But her father, who himself was a struggling attorney, consoled her and reassured her not to pass up an opportunity like this. “Do what you need to do,” he counseled her. “Don’t worry about what others think.”
A fellow mentor, who was also an immigration attorney, also encouraged her to take the position. He said this could be an opportunity to take the job and try to make the government agency more humane. “We need people of your mindset working on the government’s side,” she told Peña.
Peña was hired in 2014 as an ICE attorney which would be the start of a turbulent and controversial time working on behalf of the agency. These are some of the stories she told ProPublica about her experiences.
One of the mentioned cases in the investigative piece was that of Carlos, a migrant who applied for political asylum. As soon as he made his request, border and immigration agents accused him of being a member of the notoriously famous MS-13 gang in El Salvador, so this made Carlos not eligible to enter to the United States.
This is where Peña, who followed the case, started to see the ugly true side of ICE. She did not find any semblance of a connection between Carlos and the gang, not even tattoos, that are a key part of the gang’s look or even criminal record in his own country. To the contrary, Carlos even carried an official letter from the Ministry of Justice of El Salvador certifying and clearing him of ever setting foot in a jail cell. Peña demanded proof from immigration agents that he was connected to the gang but did not obtain any. Despite the lack of any evidence of his gang affiliation, Carlos did not obtain his asylum.
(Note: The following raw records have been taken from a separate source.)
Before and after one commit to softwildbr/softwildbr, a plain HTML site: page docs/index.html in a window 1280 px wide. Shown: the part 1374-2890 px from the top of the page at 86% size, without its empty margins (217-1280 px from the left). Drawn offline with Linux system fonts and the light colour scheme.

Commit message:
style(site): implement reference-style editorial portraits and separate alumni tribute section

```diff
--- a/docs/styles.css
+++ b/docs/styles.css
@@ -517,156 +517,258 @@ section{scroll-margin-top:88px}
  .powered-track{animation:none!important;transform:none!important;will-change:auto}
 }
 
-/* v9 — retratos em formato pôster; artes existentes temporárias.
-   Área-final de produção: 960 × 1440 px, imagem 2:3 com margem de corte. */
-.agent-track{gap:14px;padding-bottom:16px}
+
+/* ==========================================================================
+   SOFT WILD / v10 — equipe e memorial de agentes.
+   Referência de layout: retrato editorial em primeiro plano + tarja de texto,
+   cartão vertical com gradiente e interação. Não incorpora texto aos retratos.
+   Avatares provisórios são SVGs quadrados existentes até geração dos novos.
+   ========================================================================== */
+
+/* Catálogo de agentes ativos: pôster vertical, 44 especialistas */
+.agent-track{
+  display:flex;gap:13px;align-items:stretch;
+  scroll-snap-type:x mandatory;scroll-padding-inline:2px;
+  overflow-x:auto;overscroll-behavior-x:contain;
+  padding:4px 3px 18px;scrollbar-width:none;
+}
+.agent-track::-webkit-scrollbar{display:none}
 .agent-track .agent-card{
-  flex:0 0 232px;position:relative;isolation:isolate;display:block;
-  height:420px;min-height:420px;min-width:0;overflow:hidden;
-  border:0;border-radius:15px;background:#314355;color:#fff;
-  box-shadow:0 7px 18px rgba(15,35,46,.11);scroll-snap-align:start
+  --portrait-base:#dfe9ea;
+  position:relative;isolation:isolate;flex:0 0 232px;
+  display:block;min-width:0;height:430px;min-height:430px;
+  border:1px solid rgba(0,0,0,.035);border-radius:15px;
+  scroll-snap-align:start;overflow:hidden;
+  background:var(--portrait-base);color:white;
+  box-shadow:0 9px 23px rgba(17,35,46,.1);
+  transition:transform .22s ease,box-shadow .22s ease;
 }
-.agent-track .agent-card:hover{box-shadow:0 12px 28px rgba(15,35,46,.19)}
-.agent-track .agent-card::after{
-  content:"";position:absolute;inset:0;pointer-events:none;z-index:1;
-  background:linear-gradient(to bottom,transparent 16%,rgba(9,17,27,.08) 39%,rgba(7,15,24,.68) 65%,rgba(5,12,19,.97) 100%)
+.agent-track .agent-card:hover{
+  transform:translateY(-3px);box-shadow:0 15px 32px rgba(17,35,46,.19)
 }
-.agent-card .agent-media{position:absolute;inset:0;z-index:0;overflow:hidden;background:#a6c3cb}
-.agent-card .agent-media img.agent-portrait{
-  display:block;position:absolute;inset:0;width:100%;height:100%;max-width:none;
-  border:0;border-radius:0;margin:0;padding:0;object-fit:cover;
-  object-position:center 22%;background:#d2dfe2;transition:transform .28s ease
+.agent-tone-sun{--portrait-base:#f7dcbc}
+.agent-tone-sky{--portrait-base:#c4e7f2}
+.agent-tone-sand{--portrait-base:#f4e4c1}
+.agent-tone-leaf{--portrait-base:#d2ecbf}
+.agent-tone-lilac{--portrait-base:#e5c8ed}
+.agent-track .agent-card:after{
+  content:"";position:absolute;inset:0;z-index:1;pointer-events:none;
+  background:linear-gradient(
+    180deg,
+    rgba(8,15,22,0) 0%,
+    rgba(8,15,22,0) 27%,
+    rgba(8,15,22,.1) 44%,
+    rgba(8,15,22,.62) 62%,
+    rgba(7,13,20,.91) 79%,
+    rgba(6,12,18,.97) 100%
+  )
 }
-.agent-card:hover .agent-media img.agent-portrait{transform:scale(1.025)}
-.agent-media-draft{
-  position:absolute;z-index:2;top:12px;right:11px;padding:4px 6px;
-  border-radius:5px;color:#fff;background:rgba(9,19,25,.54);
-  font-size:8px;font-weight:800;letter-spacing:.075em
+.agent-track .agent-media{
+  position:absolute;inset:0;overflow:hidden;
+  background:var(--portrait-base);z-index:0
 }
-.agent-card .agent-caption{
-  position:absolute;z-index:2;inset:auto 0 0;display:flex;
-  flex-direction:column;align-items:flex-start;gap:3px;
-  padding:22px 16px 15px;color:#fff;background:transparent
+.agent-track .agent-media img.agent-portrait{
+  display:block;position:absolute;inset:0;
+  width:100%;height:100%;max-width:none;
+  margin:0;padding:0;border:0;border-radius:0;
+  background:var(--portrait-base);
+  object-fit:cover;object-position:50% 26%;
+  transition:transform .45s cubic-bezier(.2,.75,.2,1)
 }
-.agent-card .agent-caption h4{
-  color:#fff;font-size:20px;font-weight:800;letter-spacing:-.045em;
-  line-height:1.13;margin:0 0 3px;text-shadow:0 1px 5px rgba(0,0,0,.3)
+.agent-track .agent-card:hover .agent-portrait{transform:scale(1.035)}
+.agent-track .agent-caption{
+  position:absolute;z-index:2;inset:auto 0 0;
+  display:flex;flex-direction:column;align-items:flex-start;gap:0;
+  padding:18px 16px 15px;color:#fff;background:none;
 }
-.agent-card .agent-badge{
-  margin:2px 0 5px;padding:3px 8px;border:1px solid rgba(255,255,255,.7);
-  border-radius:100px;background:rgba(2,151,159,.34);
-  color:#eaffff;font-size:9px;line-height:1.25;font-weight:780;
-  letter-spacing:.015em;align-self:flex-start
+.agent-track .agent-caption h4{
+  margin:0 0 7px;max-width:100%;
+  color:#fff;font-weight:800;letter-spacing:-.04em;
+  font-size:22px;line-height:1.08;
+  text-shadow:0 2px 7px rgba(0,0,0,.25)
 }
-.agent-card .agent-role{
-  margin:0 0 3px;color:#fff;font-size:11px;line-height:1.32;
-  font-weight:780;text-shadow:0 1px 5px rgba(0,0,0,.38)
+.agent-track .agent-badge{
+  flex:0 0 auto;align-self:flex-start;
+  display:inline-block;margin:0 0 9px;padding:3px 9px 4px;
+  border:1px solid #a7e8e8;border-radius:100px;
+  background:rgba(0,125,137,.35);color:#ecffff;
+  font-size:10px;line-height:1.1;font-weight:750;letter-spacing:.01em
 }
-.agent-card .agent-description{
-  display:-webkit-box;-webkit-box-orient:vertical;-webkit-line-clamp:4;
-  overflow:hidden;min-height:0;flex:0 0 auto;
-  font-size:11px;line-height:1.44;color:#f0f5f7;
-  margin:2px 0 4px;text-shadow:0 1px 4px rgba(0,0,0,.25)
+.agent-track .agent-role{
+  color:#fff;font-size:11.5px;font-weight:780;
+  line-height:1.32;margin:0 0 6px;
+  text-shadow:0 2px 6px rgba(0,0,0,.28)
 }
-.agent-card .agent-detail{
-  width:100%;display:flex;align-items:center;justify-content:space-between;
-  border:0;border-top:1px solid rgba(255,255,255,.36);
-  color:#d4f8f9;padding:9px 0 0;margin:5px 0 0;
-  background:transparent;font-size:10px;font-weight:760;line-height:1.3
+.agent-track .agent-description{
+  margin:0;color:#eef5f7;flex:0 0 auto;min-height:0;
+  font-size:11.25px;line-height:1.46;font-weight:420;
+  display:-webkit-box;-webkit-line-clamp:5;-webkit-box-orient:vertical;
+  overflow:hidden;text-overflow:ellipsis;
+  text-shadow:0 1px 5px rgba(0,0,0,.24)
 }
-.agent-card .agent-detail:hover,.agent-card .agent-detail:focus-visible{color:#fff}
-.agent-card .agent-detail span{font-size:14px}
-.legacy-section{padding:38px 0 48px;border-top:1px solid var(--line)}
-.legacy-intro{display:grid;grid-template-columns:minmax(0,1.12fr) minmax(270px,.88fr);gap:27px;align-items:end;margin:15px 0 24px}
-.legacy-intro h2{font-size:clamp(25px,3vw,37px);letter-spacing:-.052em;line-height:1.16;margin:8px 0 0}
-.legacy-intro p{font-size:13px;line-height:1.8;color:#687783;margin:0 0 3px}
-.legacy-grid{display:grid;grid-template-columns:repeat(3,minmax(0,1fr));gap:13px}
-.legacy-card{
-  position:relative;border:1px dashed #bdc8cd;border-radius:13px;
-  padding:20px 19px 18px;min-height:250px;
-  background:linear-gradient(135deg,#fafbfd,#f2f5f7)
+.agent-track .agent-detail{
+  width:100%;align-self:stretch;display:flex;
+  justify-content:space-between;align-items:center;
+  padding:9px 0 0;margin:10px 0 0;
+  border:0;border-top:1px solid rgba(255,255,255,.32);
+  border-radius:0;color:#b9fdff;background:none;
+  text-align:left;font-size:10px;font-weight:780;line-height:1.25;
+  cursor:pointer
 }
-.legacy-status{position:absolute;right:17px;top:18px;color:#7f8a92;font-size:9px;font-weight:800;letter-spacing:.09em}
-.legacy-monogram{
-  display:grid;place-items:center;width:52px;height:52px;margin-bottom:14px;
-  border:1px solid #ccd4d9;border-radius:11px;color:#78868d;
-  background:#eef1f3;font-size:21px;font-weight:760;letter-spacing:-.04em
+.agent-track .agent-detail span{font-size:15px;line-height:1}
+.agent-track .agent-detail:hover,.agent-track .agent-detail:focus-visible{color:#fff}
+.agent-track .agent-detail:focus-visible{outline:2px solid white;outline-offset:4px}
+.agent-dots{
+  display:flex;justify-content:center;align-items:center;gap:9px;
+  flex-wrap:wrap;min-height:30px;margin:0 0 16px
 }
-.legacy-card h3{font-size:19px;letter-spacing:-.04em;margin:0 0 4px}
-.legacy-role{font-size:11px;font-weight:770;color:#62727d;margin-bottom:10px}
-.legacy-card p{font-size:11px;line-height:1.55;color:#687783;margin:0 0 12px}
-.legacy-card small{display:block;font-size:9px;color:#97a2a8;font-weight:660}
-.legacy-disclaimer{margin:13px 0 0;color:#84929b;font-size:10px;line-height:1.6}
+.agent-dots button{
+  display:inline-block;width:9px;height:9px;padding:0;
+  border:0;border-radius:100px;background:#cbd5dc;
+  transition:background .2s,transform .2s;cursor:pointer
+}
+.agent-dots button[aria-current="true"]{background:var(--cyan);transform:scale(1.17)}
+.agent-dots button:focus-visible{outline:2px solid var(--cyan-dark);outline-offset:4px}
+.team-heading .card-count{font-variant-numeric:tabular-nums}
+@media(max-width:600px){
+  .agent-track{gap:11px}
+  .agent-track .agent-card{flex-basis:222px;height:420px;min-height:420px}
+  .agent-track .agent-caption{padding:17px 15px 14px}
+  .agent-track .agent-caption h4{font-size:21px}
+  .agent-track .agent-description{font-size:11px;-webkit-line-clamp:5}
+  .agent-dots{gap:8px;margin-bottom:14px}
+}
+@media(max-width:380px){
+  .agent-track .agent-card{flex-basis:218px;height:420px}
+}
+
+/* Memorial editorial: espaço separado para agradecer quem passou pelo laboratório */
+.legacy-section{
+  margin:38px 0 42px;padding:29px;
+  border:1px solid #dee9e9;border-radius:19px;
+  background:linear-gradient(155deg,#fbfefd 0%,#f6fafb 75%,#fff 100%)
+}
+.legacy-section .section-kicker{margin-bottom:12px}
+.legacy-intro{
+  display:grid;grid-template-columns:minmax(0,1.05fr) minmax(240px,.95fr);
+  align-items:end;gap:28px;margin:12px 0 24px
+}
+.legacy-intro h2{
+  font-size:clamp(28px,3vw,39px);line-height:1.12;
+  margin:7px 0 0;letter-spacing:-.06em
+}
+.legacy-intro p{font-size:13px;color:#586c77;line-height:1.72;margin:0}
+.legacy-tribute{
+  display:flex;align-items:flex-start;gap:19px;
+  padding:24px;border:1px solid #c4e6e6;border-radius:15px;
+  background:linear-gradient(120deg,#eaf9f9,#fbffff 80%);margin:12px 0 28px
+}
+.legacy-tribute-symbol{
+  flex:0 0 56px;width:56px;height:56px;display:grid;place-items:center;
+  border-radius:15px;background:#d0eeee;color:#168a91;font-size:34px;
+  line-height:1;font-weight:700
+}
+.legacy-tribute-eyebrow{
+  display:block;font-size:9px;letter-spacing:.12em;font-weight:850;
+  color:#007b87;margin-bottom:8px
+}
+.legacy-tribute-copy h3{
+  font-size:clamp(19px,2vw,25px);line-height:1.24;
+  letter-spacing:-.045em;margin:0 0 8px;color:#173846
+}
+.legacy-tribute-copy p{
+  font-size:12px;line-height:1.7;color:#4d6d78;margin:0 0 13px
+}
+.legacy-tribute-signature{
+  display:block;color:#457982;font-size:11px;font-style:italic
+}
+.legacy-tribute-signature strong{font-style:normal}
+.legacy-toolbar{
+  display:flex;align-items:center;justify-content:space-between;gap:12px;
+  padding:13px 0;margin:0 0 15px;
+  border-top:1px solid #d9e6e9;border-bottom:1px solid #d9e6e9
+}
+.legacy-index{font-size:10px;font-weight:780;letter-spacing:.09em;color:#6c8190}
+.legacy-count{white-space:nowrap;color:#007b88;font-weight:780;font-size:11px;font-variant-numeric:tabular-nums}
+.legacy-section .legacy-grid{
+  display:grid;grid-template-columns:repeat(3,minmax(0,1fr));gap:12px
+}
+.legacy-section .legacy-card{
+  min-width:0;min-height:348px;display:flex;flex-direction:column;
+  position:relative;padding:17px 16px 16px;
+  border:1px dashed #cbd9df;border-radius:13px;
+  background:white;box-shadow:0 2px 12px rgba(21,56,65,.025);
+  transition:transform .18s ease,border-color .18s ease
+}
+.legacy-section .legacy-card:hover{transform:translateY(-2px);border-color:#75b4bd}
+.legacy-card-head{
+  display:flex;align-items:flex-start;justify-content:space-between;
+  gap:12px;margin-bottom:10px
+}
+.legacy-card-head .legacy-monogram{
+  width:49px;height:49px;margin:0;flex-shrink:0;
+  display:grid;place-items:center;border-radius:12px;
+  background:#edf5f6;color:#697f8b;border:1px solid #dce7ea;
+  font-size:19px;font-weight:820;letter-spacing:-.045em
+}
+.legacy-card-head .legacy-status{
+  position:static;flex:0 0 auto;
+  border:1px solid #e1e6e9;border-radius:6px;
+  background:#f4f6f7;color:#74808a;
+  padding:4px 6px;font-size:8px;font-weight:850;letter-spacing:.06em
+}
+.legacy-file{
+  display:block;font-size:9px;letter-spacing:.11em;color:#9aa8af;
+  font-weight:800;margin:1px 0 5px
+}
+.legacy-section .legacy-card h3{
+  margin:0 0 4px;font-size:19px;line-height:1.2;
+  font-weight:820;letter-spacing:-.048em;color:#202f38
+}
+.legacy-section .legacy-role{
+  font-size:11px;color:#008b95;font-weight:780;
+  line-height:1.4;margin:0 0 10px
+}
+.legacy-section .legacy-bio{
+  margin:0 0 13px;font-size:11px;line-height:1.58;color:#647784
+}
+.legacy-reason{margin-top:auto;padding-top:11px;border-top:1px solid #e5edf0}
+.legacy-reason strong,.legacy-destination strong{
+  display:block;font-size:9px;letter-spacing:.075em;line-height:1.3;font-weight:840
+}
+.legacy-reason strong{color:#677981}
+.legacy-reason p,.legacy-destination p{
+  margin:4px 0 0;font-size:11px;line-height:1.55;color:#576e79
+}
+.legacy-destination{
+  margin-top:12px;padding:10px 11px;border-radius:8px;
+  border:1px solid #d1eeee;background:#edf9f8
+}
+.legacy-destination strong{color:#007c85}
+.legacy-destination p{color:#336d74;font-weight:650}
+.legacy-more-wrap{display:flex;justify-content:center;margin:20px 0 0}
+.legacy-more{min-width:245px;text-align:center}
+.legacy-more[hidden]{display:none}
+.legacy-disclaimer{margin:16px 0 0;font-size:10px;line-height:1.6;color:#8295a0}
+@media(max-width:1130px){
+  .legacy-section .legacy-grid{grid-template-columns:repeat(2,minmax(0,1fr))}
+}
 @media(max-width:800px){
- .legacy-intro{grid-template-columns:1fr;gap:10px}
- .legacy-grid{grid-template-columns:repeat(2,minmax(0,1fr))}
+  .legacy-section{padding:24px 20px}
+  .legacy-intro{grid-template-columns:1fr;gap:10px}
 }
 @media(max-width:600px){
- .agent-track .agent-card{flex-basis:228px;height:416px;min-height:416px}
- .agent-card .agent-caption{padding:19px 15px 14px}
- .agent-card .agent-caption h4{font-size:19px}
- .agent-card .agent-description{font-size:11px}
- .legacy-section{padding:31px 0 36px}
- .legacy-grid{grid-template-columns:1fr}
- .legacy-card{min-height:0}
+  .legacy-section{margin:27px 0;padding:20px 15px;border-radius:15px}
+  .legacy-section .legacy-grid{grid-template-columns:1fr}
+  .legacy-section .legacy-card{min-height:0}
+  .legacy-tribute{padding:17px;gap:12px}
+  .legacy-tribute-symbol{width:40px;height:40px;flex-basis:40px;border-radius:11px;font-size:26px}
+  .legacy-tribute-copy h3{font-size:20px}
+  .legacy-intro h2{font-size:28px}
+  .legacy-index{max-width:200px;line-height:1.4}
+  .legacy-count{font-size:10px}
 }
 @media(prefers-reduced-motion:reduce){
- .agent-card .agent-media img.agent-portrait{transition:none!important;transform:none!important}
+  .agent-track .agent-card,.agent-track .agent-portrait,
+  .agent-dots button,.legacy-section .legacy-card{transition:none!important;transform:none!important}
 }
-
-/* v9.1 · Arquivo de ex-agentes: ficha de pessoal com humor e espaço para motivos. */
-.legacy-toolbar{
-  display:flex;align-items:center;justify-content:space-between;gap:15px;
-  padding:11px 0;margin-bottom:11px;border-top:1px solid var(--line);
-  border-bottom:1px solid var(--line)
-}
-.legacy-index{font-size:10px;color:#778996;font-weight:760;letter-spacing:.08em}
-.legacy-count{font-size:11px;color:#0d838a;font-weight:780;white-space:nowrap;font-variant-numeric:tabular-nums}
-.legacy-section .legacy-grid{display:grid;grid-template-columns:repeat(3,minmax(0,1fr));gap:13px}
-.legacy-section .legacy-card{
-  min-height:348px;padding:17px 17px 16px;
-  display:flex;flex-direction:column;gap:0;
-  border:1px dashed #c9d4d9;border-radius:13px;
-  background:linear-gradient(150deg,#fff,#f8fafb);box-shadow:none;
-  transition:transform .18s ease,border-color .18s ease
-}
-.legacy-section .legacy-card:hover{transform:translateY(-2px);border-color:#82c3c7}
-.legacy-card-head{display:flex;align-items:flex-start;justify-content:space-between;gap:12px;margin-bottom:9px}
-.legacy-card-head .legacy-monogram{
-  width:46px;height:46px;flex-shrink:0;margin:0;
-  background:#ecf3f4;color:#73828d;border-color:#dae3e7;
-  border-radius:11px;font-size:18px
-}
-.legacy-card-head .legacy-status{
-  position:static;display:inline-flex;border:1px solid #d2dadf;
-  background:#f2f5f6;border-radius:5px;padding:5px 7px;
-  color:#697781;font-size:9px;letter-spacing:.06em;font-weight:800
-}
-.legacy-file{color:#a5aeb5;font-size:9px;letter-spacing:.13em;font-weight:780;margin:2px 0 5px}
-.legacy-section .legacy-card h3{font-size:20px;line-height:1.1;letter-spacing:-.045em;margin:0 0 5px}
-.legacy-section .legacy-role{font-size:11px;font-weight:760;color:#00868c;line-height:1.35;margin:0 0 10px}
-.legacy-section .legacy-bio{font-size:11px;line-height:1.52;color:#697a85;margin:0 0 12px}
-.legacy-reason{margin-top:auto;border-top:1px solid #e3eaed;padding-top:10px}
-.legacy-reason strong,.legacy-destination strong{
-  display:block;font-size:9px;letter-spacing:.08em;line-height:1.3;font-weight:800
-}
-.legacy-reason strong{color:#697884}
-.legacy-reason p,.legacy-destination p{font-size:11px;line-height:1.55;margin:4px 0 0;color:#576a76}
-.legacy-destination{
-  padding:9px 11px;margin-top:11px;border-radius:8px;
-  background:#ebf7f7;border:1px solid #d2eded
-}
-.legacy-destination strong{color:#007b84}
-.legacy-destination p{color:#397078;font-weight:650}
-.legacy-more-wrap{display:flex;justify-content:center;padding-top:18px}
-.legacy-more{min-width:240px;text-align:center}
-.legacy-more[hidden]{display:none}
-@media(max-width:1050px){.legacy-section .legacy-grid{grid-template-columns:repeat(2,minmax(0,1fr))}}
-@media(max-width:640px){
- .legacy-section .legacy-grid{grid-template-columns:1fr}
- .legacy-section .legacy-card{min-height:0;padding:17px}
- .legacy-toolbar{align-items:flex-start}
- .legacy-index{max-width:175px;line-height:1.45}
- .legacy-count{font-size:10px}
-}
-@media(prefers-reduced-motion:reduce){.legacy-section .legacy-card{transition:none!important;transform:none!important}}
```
Another case she revealed was that of a 6-month-old baby who was scheduled to be deported because he had been separated from his mother. Peña would eventually reunite the child with his mother but the woman was accused of carrying a false document. The immigration judge used that against her and would then order her child’s removal from the country.
This would all lead to Peña taking a step back from the agency. She now works pro bono with clients seeking asylum at the border.
All of this immigration work would overwhelm Peña over time, especially during the Trump administration’s family separation policy went into effect in Spring 2018. “Everything was stacked against the immigrants. Most couldn’t afford to hire an attorney. Few would ever win their cases.”
Peña would go on to acknowledge that the immigration system refuses to provide due process to an immigrant. but also realizes that there’s not much that could be done there. She is now working pro bono as a visiting attorney for the Texas Civil Rights Project, helping migrants with asylum cases. She now hopes she can properly bring justice to the countless of people that have been wrongly deported or separated at the hands of ICE.